# About this exercise
Return only those lines of the listing that hold the word "btnInputImg".

◆ ◆ ◆ ◆ ◆

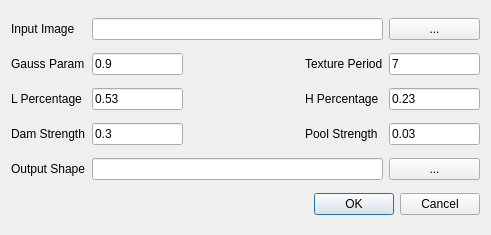
This is Plugins/tGis.Segmentation/form/SegmentationDialog.ui in lidar-nevermore/tGis as Qt 5 draws it before an edit. The edited form follows.
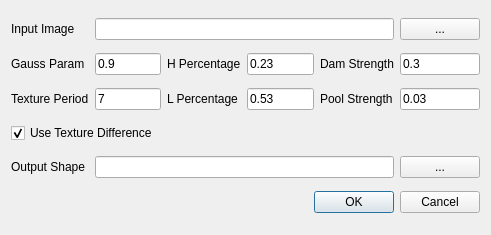
This is the edited form.

```diff
--- a/Plugins/tGis.Segmentation/form/SegmentationDialog.ui
+++ b/Plugins/tGis.Segmentation/form/SegmentationDialog.ui
@@ -13,15 +13,8 @@
   <property name="windowTitle">
    <string>Dam Razing</string>
   </property>
-  <layout class="QGridLayout" name="gridLayout">
-   <item row="1" column="0">
-    <widget class="QLabel" name="label_3">
-     <property name="text">
-      <string>Gauss Param</string>
-     </property>
-    </widget>
-   </item>
-   <item row="2" column="3">
+  <layout class="QGridLayout" name="gridLayout" rowstretch="0,0,0,0,0,0,0,0,0">
+   <item row="1" column="2">
     <widget class="QLabel" name="label_6">
      <property name="text">
       <string>H Percentage</string>
@@ -35,58 +28,38 @@
      </property>
     </widget>
    </item>
-   <item row="1" column="3">
-    <widget class="QLabel" name="label_4">
-     <property name="text">
-      <string>Texture Period</string>
-     </property>
-    </widget>
-   </item>
-   <item row="0" column="1" colspan="3">
-    <widget class="QLineEdit" name="leInputImg"/>
-   </item>
-   <item row="1" column="2">
-    <spacer name="horizontalSpacer">
-     <property name="orientation">
-      <enum>Qt::Horizontal</enum>
-     </property>
-     <property name="sizeHint" stdset="0">
-      <size>
-       <width>128</width>
-       <height>20</height>
-      </size>
-     </property>
-    </spacer>
-   </item>
-   <item row="2" column="0">
-    <widget class="QLabel" name="label_5">
-     <property name="text">
-      <string>L Percentage</string>
-     </property>
-    </widget>
-   </item>
-   <item row="1" column="4">
-    <widget class="QLineEdit" name="leTexturePeriod">
-     <property name="text">
-      <string>7</string>
-     </property>
-    </widget>
-   </item>
-   <item row="4" column="4">
+   <item row="7" column="5">
     <widget class="QPushButton" name="btnOutputShp">
      <property name="text">
       <string notr="true">...</string>
      </property>
     </widget>
    </item>
-   <item row="4" column="0">
+   <item row="0" column="0">
+    <widget class="QLabel" name="label">
+     <property name="text">
+      <string>Input Image</string>
+     </property>
+    </widget>
+   </item>
+   <item row="7" column="1" colspan="4">
+    <widget class="QLineEdit" name="leOutputShp"/>
+   </item>
+   <item row="7" column="0">
     <widget class="QLabel" name="label_2">
      <property name="text">
       <string notr="true">Output Shape</string>
      </property>
     </widget>
    </item>
-   <item row="5" column="0" colspan="5">
+   <item row="0" column="5">
+    <widget class="QPushButton" name="btnInputImg">
+     <property name="text">
+      <string notr="true">...</string>
+     </property>
+    </widget>
+   </item>
+   <item row="8" column="0" colspan="6">
     <widget class="QDialogButtonBox" name="buttonBox">
      <property name="orientation">
       <enum>Qt::Horizontal</enum>
@@ -96,65 +69,89 @@
      </property>
     </widget>
    </item>
-   <item row="0" column="0">
-    <widget class="QLabel" name="label">
+   <item row="0" column="1" colspan="4">
+    <widget class="QLineEdit" name="leInputImg"/>
+   </item>
+   <item row="1" column="0">
+    <widget class="QLabel" name="label_3">
      <property name="text">
-      <string>Input Image</string>
+      <string>Gauss Param</string>
      </property>
     </widget>
    </item>
-   <item row="0" column="4">
-    <widget class="QPushButton" name="btnInputImg">
+   <item row="2" column="1">
+    <widget class="QLineEdit" name="leTexturePeriod">
      <property name="text">
-      <string notr="true">...</string>
+      <string>7</string>
      </property>
     </widget>
    </item>
-   <item row="2" column="4">
+   <item row="2" column="0">
+    <widget class="QLabel" name="label_4">
+     <property name="text">
+      <string>Texture Period</string>
+     </property>
+    </widget>
+   </item>
+   <item row="1" column="3">
     <widget class="QLineEdit" name="leHighPercentage">
      <property name="text">
       <string>0.23</string>
      </property>
     </widget>
    </item>
-   <item row="4" column="1" colspan="3">
-    <widget class="QLineEdit" name="leOutputShp"/>
-   </item>
-   <item row="2" column="1">
+   <item row="2" column="3">
     <widget class="QLineEdit" name="leLowPercentage">
      <property name="text">
       <string>0.53</string>
      </property>
     </widget>
    </item>
-   <item row="3" column="0">
-    <widget class="QLabel" name="label_7">
-     <property name="text">
-      <string>Dam Strength</string>
-     </property>
-    </widget>
-   </item>
-   <item row="3" column="1">
+   <item row="1" column="5">
     <widget class="QLineEdit" name="leDamStrength">
      <property name="text">
       <string>0.3</string>
      </property>
     </widget>
    </item>
-   <item row="3" column="3">
+   <item row="2" column="2">
+    <widget class="QLabel" name="label_5">
+     <property name="text">
+      <string>L Percentage</string>
+     </property>
+    </widget>
+   </item>
+   <item row="1" column="4">
+    <widget class="QLabel" name="label_7">
+     <property name="text">
+      <string>Dam Strength</string>
+     </property>
+    </widget>
+   </item>
+   <item row="2" column="4">
     <widget class="QLabel" name="label_8">
      <property name="text">
       <string>Pool Strength</string>
      </property>
     </widget>
    </item>
-   <item row="3" column="4">
+   <item row="2" column="5">
     <widget class="QLineEdit" name="lePoolStrength">
      <property name="text">
       <string>0.03</string>
      </property>
     </widget>
    </item>
+   <item row="3" column="0" colspan="2">
+    <widget class="QCheckBox" name="chkUseTexture">
+     <property name="text">
+      <string>Use Texture Difference</string>
+     </property>
+     <property name="checked">
+      <bool>true</bool>
+     </property>
+    </widget>
+   </item>
   </layout>
  </widget>
  <resources/>
```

◆ ◆ ◆ ◆ ◆

# Your solution
+    <widget class="QPushButton" name="btnInputImg">
-    <widget class="QPushButton" name="btnInputImg">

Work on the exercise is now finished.